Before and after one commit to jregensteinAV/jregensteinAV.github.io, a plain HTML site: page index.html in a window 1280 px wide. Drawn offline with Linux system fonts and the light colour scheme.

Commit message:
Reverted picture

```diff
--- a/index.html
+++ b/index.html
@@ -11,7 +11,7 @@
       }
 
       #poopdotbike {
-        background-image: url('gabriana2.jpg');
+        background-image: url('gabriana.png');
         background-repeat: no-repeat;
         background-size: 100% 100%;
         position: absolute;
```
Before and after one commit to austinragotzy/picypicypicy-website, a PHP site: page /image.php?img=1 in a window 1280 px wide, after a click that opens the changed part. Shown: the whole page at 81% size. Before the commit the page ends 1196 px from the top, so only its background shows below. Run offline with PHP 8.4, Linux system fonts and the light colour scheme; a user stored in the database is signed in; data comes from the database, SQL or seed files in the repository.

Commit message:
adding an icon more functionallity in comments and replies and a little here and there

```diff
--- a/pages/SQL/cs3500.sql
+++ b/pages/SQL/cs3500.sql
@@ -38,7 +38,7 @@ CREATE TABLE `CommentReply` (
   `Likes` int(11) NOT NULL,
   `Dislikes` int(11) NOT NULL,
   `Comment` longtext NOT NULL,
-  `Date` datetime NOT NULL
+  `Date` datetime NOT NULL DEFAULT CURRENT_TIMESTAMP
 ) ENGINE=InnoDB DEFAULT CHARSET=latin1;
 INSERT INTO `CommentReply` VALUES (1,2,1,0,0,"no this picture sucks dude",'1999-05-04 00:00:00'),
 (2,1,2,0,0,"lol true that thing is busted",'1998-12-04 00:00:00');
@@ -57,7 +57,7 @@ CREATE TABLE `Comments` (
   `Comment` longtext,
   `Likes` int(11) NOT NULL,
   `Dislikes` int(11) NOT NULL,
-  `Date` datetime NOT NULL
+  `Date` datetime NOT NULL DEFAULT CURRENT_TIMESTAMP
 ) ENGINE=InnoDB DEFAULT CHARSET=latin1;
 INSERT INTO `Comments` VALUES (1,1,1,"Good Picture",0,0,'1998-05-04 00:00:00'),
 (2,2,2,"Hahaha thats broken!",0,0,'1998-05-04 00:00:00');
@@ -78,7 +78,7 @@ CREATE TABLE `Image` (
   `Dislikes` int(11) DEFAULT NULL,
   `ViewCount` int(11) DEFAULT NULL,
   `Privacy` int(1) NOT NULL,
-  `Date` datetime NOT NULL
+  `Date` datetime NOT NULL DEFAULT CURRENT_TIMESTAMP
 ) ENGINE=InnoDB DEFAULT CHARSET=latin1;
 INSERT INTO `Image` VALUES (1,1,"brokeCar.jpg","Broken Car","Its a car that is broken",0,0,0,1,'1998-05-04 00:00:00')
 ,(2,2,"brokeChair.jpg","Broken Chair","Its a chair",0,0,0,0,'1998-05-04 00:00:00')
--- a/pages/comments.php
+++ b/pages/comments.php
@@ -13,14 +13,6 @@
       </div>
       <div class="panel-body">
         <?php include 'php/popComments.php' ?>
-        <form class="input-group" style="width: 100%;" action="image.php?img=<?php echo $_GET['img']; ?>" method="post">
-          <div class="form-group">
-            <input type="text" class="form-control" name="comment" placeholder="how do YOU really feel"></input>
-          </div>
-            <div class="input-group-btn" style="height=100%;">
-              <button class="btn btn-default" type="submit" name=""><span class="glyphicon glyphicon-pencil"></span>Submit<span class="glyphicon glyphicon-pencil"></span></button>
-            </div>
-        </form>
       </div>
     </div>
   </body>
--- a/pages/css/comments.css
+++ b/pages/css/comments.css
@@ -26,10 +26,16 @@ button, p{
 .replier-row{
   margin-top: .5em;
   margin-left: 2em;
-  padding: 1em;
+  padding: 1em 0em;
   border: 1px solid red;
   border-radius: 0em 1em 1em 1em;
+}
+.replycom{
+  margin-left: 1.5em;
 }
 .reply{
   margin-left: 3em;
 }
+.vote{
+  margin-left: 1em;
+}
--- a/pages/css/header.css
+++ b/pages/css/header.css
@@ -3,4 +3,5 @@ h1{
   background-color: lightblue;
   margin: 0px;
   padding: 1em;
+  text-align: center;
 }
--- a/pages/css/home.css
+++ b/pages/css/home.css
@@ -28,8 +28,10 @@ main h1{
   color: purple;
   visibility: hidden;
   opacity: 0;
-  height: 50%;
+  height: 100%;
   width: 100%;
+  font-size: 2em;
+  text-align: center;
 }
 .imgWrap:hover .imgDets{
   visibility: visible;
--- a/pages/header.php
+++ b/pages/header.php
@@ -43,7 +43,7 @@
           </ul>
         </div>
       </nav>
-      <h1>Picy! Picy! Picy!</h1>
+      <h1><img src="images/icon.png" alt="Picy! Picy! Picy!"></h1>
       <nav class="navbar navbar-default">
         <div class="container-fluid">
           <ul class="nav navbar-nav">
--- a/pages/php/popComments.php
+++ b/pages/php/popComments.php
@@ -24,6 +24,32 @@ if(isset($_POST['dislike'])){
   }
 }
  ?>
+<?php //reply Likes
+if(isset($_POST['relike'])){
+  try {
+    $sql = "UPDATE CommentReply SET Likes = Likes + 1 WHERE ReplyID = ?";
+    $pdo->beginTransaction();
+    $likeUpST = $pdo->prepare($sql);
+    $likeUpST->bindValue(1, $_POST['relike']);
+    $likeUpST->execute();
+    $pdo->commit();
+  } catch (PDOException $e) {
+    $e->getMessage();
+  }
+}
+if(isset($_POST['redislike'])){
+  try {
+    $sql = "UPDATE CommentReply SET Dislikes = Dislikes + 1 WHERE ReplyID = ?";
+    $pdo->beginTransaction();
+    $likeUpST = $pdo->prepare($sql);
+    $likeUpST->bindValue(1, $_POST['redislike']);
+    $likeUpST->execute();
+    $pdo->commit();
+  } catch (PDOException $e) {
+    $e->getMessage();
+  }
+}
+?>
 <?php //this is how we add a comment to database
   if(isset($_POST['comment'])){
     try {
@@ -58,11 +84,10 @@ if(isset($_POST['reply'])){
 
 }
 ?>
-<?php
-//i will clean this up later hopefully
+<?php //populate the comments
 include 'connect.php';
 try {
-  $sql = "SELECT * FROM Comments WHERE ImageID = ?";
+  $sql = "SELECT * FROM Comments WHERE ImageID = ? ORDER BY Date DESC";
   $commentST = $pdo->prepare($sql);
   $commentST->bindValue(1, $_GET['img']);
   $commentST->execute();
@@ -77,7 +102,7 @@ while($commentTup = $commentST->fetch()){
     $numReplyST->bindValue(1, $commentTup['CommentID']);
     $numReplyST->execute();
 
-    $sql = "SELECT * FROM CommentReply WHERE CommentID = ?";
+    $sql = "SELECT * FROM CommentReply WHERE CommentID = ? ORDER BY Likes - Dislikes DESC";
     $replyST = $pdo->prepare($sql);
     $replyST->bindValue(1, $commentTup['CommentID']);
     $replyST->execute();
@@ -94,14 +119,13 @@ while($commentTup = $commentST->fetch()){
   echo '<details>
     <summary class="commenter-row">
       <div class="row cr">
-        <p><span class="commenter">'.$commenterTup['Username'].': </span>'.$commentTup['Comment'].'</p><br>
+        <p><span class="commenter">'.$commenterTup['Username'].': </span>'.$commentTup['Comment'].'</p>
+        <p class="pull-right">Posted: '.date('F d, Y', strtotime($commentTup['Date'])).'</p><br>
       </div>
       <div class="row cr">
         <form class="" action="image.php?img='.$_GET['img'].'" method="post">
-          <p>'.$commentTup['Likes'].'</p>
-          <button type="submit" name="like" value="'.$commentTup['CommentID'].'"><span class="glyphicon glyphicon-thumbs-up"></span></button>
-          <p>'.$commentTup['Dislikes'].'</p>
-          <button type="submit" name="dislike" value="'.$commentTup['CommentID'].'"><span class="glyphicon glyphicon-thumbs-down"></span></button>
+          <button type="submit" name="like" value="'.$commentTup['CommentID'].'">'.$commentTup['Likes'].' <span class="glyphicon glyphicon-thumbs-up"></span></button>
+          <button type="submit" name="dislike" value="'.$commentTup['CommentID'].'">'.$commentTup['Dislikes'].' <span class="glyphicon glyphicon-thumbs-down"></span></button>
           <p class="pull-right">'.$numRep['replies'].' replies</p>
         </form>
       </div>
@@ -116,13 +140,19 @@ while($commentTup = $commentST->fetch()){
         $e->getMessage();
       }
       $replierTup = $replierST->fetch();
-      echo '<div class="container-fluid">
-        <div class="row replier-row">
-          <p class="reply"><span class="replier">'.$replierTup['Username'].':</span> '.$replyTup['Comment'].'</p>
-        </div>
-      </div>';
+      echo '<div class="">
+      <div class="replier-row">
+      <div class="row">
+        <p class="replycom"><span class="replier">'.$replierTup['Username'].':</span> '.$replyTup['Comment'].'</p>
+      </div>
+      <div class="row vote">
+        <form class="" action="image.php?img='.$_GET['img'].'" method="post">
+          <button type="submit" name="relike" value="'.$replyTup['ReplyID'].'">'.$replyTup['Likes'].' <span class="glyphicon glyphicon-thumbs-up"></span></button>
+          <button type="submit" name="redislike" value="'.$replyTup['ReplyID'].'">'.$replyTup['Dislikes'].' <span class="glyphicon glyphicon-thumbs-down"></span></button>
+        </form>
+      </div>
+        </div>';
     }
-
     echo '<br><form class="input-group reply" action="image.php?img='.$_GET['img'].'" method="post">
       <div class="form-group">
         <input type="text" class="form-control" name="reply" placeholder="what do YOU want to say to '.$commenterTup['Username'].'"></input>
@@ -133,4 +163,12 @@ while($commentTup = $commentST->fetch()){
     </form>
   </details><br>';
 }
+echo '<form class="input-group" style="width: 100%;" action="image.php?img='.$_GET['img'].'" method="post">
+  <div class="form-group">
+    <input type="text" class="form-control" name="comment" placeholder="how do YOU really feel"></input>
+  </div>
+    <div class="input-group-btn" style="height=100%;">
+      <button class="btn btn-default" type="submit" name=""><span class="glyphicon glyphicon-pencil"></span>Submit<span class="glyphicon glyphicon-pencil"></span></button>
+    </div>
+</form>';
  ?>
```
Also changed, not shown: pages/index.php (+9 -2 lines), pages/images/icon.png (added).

> What to do
When a line of the material holds the string "margin", copy that line.

> Answer box
   margin-top: .5em;
   margin-left: 2em;
+  margin-left: 1.5em;
   margin-left: 3em;
+  margin-left: 1em;
   margin: 0px;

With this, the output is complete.